Super Size Me, Part II

Following up this post, The Australian newspaper today published an article called How Ronald McDonald microsized me. It’s whole purpose is to refute the claims made by the movie Supersize Me and suggest that Maccas isn’t that bad. To me this whole article smacks of a Maccas PR person calling up the media and suggesting they do this diet to see what happens.

The arguments are completely ridiculous, but I can see people reading this and saying “Oh, Maccas ain’t that bad. I’ll just trundle off and have a Big Mac but I’ll not have the fries. Then I’ll be alright.” The journalist even says at the outset of his article, “The new road to slimness and well-being runs directly through the golden arches.”

For starters, this guy only ate this stuff for a week. He also exercised regularly. He also did not eat everything from the entire Maccas menu, which was one of the stipulations of the movie, the purpose of which was to provide a micro view of what the average person eats from Maccas on a regular basis.
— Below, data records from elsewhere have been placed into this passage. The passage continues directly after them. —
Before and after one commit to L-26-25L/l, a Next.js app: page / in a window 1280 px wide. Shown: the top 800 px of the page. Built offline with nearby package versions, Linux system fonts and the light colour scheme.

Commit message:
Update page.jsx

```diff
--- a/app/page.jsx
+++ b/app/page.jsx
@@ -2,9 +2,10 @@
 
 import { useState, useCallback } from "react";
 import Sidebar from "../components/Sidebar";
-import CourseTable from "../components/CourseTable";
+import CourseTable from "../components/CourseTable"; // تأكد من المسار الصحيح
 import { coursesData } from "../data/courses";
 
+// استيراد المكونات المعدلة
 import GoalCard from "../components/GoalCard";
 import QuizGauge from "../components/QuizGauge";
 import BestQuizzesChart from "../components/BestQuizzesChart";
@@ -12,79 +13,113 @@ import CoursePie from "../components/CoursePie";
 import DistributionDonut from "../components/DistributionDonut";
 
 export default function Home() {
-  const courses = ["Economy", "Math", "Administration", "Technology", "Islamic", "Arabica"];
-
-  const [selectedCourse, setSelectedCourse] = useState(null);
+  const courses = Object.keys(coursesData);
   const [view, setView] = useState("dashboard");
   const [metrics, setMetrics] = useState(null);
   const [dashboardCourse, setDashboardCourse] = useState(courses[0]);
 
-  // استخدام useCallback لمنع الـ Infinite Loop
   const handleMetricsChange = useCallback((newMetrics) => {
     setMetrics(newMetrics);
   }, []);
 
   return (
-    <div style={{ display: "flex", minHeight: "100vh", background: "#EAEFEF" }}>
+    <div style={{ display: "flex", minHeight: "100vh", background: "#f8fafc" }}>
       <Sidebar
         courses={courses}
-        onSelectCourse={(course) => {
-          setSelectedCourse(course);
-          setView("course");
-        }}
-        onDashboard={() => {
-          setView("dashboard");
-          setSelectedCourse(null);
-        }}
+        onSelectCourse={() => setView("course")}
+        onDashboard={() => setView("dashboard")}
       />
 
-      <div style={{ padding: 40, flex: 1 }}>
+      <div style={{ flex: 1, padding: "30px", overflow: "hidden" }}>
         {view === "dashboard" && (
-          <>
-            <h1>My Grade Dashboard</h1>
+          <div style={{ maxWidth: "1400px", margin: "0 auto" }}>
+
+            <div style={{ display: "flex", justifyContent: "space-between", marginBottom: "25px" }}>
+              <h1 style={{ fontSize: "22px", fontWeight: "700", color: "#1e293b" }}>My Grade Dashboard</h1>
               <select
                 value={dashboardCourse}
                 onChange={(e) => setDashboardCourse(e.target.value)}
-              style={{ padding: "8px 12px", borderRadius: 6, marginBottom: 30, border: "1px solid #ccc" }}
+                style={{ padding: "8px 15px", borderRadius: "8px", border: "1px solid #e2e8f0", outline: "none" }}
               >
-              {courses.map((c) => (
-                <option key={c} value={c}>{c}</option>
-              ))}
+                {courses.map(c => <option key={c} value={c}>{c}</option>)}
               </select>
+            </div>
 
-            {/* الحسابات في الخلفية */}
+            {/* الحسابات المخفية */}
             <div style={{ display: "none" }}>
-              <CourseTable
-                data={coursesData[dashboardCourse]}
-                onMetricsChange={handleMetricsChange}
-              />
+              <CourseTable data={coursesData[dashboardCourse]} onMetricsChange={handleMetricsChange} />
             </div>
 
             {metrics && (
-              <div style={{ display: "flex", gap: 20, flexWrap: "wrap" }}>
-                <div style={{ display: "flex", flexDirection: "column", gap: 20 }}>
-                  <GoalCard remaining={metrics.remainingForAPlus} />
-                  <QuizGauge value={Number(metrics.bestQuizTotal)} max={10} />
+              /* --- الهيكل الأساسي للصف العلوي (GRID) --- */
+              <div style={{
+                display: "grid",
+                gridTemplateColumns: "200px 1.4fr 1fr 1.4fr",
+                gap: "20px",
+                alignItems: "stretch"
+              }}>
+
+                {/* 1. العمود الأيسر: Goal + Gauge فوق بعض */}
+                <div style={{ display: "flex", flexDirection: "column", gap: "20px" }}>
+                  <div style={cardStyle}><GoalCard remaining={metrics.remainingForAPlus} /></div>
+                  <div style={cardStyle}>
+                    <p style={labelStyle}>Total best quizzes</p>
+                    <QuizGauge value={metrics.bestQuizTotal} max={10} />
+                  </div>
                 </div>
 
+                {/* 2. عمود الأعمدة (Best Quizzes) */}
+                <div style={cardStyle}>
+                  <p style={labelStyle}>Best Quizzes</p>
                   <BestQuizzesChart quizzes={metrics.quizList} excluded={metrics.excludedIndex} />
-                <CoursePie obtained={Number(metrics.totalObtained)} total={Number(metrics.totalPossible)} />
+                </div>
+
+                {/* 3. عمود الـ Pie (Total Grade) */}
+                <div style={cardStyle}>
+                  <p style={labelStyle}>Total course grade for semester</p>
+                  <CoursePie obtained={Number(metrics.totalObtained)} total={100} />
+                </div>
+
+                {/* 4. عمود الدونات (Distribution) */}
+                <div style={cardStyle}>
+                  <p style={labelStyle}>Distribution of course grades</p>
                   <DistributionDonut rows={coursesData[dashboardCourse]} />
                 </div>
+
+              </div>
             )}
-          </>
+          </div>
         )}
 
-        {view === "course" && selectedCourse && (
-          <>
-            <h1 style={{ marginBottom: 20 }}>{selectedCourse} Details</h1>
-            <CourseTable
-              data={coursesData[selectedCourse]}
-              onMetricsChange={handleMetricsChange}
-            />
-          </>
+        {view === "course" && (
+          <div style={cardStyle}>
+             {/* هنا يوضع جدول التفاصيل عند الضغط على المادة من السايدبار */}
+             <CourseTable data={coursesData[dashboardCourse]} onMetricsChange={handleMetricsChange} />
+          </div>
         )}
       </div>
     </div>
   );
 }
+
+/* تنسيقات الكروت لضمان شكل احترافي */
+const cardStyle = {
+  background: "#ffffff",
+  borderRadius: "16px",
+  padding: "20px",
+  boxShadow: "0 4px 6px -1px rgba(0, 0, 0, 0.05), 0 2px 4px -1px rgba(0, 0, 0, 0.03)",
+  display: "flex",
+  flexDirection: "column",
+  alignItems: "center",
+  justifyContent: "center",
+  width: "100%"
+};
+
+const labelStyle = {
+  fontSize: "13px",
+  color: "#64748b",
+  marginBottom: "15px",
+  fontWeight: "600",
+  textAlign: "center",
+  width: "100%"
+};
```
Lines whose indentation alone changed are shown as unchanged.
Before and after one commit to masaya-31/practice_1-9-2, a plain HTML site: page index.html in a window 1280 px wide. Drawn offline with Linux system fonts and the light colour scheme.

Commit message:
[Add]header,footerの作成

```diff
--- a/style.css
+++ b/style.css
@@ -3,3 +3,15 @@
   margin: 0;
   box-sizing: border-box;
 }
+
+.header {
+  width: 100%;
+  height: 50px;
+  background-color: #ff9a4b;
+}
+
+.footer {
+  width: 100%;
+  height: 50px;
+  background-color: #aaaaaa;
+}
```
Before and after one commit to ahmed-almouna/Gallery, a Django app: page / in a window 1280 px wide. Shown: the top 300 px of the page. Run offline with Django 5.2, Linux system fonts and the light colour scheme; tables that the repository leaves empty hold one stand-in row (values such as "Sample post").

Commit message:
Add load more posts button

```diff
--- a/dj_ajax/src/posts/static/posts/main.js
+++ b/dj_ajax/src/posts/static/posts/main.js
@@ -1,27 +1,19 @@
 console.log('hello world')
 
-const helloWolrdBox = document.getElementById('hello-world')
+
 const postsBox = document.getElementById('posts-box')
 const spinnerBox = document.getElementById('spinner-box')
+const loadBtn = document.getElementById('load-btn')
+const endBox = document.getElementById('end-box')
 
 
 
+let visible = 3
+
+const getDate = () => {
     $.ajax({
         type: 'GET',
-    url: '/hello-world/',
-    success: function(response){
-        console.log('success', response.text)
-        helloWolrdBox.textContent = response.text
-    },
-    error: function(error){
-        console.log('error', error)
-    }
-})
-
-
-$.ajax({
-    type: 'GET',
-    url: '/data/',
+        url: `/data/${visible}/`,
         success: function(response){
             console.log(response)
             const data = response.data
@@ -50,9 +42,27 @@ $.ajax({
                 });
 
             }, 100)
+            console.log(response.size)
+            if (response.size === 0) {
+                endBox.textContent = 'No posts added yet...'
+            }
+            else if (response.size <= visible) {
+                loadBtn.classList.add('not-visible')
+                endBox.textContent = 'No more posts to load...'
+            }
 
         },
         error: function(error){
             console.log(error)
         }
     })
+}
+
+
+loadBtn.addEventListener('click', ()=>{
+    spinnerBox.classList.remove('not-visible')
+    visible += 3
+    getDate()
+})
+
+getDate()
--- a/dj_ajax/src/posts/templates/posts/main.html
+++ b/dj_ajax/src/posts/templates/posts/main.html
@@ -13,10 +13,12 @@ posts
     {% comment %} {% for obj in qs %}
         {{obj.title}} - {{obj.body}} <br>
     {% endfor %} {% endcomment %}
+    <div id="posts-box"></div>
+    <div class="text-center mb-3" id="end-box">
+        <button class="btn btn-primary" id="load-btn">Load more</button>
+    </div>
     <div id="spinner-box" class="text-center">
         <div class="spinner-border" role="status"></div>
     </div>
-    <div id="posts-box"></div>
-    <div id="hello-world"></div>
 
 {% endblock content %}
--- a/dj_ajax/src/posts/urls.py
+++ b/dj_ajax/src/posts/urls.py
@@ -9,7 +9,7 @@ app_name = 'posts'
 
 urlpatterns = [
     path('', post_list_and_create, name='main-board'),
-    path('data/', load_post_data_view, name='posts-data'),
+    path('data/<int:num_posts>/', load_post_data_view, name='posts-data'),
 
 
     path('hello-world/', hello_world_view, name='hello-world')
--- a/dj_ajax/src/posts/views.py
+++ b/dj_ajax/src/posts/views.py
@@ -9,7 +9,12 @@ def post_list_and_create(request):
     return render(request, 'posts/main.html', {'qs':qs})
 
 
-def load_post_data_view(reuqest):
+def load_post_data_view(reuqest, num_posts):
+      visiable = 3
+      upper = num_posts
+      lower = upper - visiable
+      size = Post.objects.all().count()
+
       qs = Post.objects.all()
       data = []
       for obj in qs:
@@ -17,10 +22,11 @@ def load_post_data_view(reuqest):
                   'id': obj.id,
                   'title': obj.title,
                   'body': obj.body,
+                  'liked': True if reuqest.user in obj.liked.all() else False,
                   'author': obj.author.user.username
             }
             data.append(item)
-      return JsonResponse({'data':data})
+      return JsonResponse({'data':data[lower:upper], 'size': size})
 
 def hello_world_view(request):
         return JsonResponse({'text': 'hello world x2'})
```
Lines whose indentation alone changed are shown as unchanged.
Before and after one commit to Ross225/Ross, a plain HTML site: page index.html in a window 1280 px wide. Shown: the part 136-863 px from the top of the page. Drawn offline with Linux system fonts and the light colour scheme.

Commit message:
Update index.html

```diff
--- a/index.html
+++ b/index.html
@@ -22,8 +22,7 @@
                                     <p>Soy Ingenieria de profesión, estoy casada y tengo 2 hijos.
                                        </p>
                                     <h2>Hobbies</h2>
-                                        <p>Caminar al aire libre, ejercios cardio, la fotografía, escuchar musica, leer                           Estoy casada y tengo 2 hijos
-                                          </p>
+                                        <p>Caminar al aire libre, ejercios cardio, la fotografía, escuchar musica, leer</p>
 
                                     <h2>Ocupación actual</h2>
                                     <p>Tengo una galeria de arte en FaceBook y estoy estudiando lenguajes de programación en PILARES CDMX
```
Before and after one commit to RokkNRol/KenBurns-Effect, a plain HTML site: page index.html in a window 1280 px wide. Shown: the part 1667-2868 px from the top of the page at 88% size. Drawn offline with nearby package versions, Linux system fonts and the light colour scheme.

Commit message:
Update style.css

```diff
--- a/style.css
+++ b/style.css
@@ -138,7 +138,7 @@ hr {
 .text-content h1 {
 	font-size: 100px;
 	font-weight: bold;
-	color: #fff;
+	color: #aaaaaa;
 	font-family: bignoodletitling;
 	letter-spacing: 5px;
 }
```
The article just misses the whole point of the movie. Of course people can eat from fast food restaurants and not suffer health consequences – if they don’t do it regularly, watch what they eat otherwise, and they make exercise part of their daily life. Morgan Spurlock’s experiment was obviously an exercise in extremes, but he made the point if you stretch it out over a lifetime, and do the amount of exercise the average American does (not enough), then you’re not helping yourself, or your kids’ health by continuing to eat fast food on a regular basis. I think this was Spurlock’s point rather than urging us to destroy MacDonald’s, as claimed in The Australian‘s editorial.




As much as I thought this page 3 article was terrible, the editorial was hilarious. It accuses Spurlock’s film of being anti-American and elitist! Phenomenal! It also argues that McDonald’s can only do its duty to its shareholders by selling more food and it can only do that by pleasing its customers. Obviously this is true, but there’s a big difference between just pleasing your customers and social responsibility. The tobacco companies are finding this out in a big way.

I’m surprised that a supposed broadsheet newspaper like The Australian has decided to defend McDonald’s, on the same day that they run a story on how Australia has the fastest increasing rate of childhood obesity in the world. Faster even than the US.

I acknowledge that McDonald’s in Australia has more healthy options than the US version, and I’m not saying that McDonald’s, or any fast food company, should bear ultimate responsibility for people being fat. That’s just ridiculous. I just find it amazing that this newspaper will go in to bat for those companies when everyone knows that eating too much of that stuff ain’t gonna be good for your health.

Again, I reckon it’s just part of a company-wide push from Maccas to get some good press out there to limit that damage this movie might cause.